For this guide to the best cat brushes, I tested 14 different grooming tools over a three-month period with two cats, one with short hair and one with long hair. I received editorial review samples from their manufacturers with the exception of the Furminator, Resco comb, and SleekEZ tool, which Insider Reviews purchased.
For additional expertise on grooming a cat at home, I spoke with Simpson as well as two professional groomers: Loel Miller, owner of Mobile Grooming by Loel in Walnut Creek, California, and Melissa Tillman, owner of Melissa Michelle Grooming in San Leandro, California.
Here are the best cat brushes you can buy in 2021:
- Best cat brush overall: Andis Pet Deshedding Tool
- Best slicker brush for cats: Safari Self-Cleaning Slicker Brush for Cats

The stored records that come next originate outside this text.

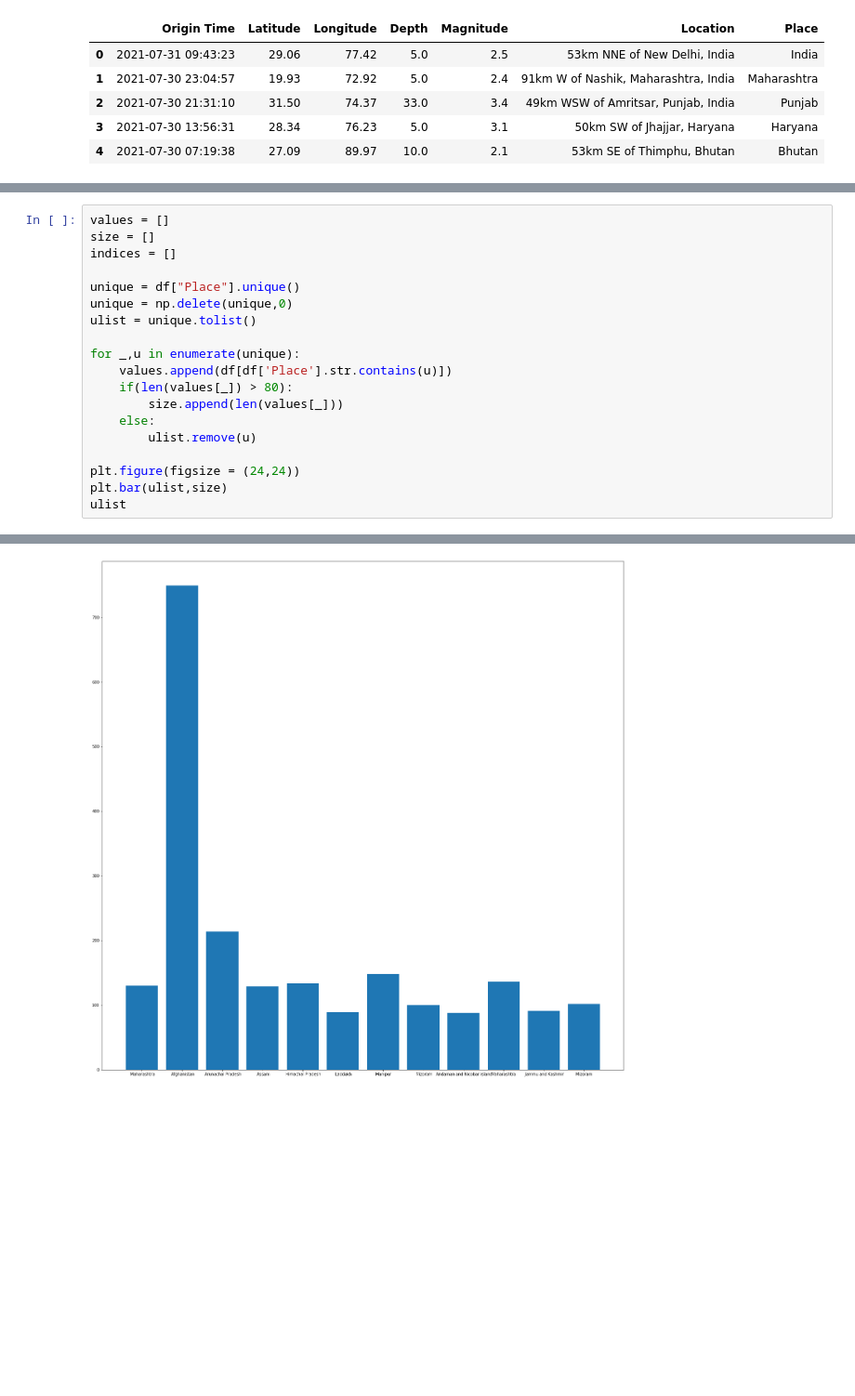
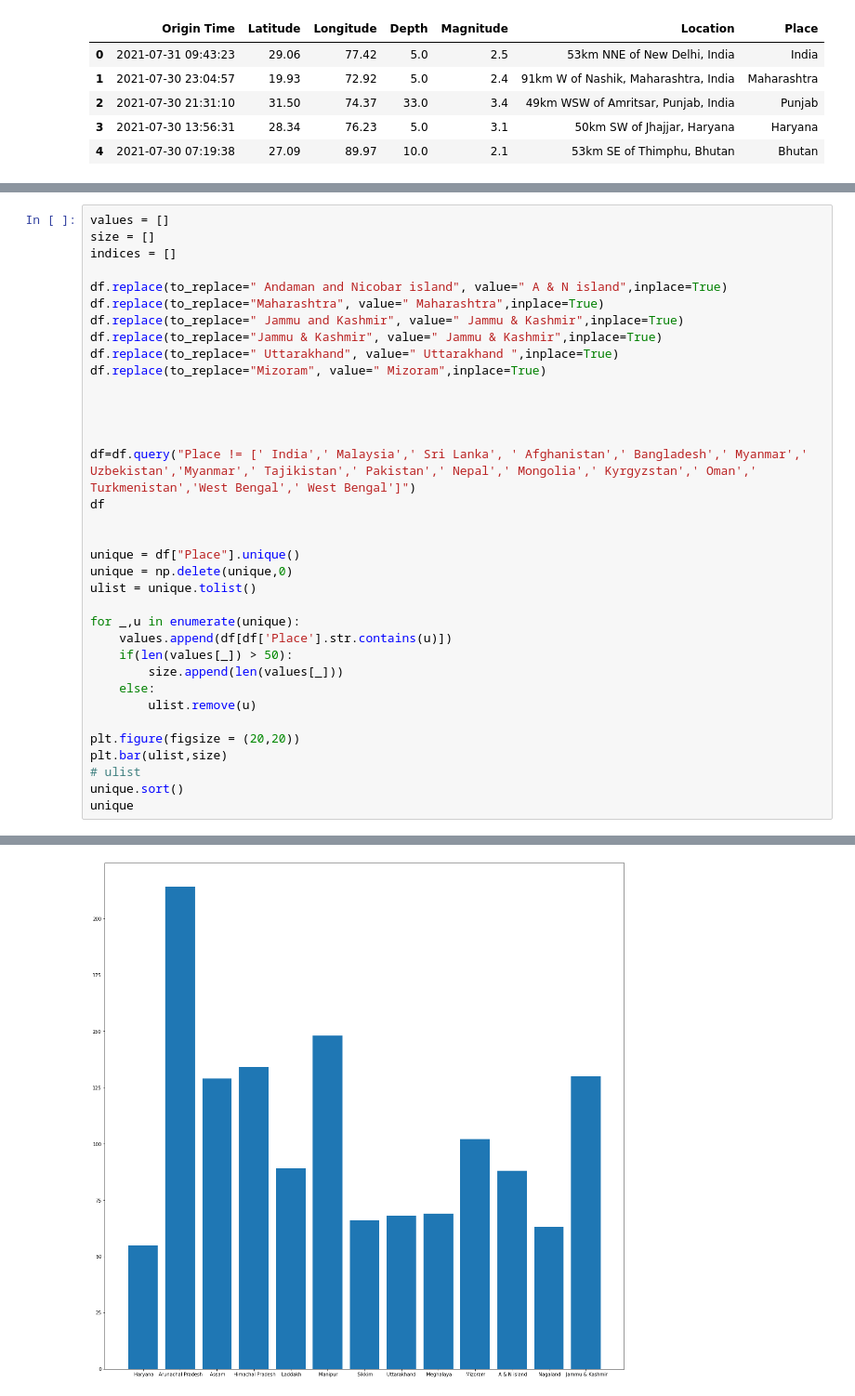
Before and after one commit to vishwaskotegar/Earthquake-Prediction, a Jupyter notebook: Visualisation.ipynb, the cells around one changed output, grey strips where cells are left out. Shown at 93% size. Drawn from its saved outputs; the diff is of its cells as text; blank space fills up the shorter version.

```diff
--- a/Visualisation.ipynb
+++ b/Visualisation.ipynb
@@ -35,6 +44,20 @@ df.head()
 values = []
 size = []
 indices = []
+
+df.replace(to_replace=" Andaman and Nicobar island", value=" A & N island",inplace=True)
+df.replace(to_replace="Maharashtra", value=" Maharashtra",inplace=True)
+df.replace(to_replace=" Jammu and Kashmir", value=" Jammu & Kashmir",inplace=True)
+df.replace(to_replace="Jammu & Kashmir", value=" Jammu & Kashmir",inplace=True)
+df.replace(to_replace=" Uttarakhand", value=" Uttarakhand ",inplace=True)
+df.replace(to_replace="Mizoram", value=" Mizoram",inplace=True)
+
+
+
+
+df=df.query("Place != [' India',' Malaysia',' Sri Lanka', ' Afghanistan',' Bangladesh',' Myanmar',' Uzbekistan','Myanmar',' Tajikistan',' Pakistan',' Nepal',' Mongolia',' Kyrgyzstan',' Oman',' Turkmenistan','West Bengal',' West Bengal']")
+df
+
 
 unique = df["Place"].unique()
 unique = np.delete(unique,0)
@@ -42,12 +65,14 @@ ulist = unique.tolist()
 
 for _,u in enumerate(unique):
     values.append(df[df['Place'].str.contains(u)])
-    if(len(values[_]) > 80):
+    if(len(values[_]) > 50):
         size.append(len(values[_]))
     else:
         ulist.remove(u)
 
-plt.figure(figsize = (24,24))
+plt.figure(figsize = (20,20))
 plt.bar(ulist,size)
-ulist
+# ulist
+unique.sort()
+unique
 # %% [output]
@@ -66 +87 @@ ulist
-[figure, old version]
+[figure, new version]
```
Also changed, not shown: parts of 16 cells of this notebook, 2 other files.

- Best dematting comb for cats: JW Pet Gripsoft Cat Comb
- Best grooming glove for cats: HandsOn All-In-One Bathing & Grooming Gloves
- Best curry brush for cats: Furbliss Pet Brush
Updated on 2/09/2021: We are testing additional cat brushes and combs for an update to this guide in spring 2021. Check out the list of contenders at the end of this guide.
The best brush overall
The hooked teeth on the Andis Pet Deshedding Tool deftly remove hair from a cat’s undercoat without irritating the skin.
Pros: Curved teeth easily remove undercoat fur while protecting skin from irritation, lightweight, easy to grip, small enough to reach tight spots, removes more hair than any other brush tested
Cons: Leaves behind a layer of loose hair after brushing, pricey
Out of the 14 brushes and combs I’ve tested over the last three months, the Andis Pet Deshedding Tool is hands down the most effective at removing excess fur from both short- and long-haired cats. Its hooked teeth gently catch hold and remove hair deep in the undercoat without causing discomfort or irritation to a cat’s skin.
I literally did not know how much hair my cats had concealed in their undercoats until I got ahold of this deshedding brush. I’ve long been a fan of the Furminator, but the Andis Deshedding Tool is simply better at its job. In just a few strokes, this brush removes at least twice the hair of any of the others I tested, including the Furminator.
The power of the Andis deshedder lies in its 17 curved metal teeth, which reach beneath the topcoat to pull hair from the undercoat. The tool itself is lightweight, less than a 1/4 pound, and its polymer handle is easy to grip. From tooth to tail, the brush is 6.25 inches long. The width of the head, about 4.5 inches long, is an ideal size to get the job done quickly while still fitting into hard-to-reach nooks and crannies.
While I’m not convinced of Andis’ claim that their deshedding tool can help reduce shedding by “up to 90%” is correct, after using this tool a few times a week for a month, I have noticed a reduction in loose hair on the floors and furniture. I’ve also noted that my hairball-prone long-haired cat has had fewer of them since we began using this brush. Neither of my cats seem to experience discomfort while being brushed with this deshedding tool and the hooked teeth prevent me from accidentally nicking or over-raking their skin.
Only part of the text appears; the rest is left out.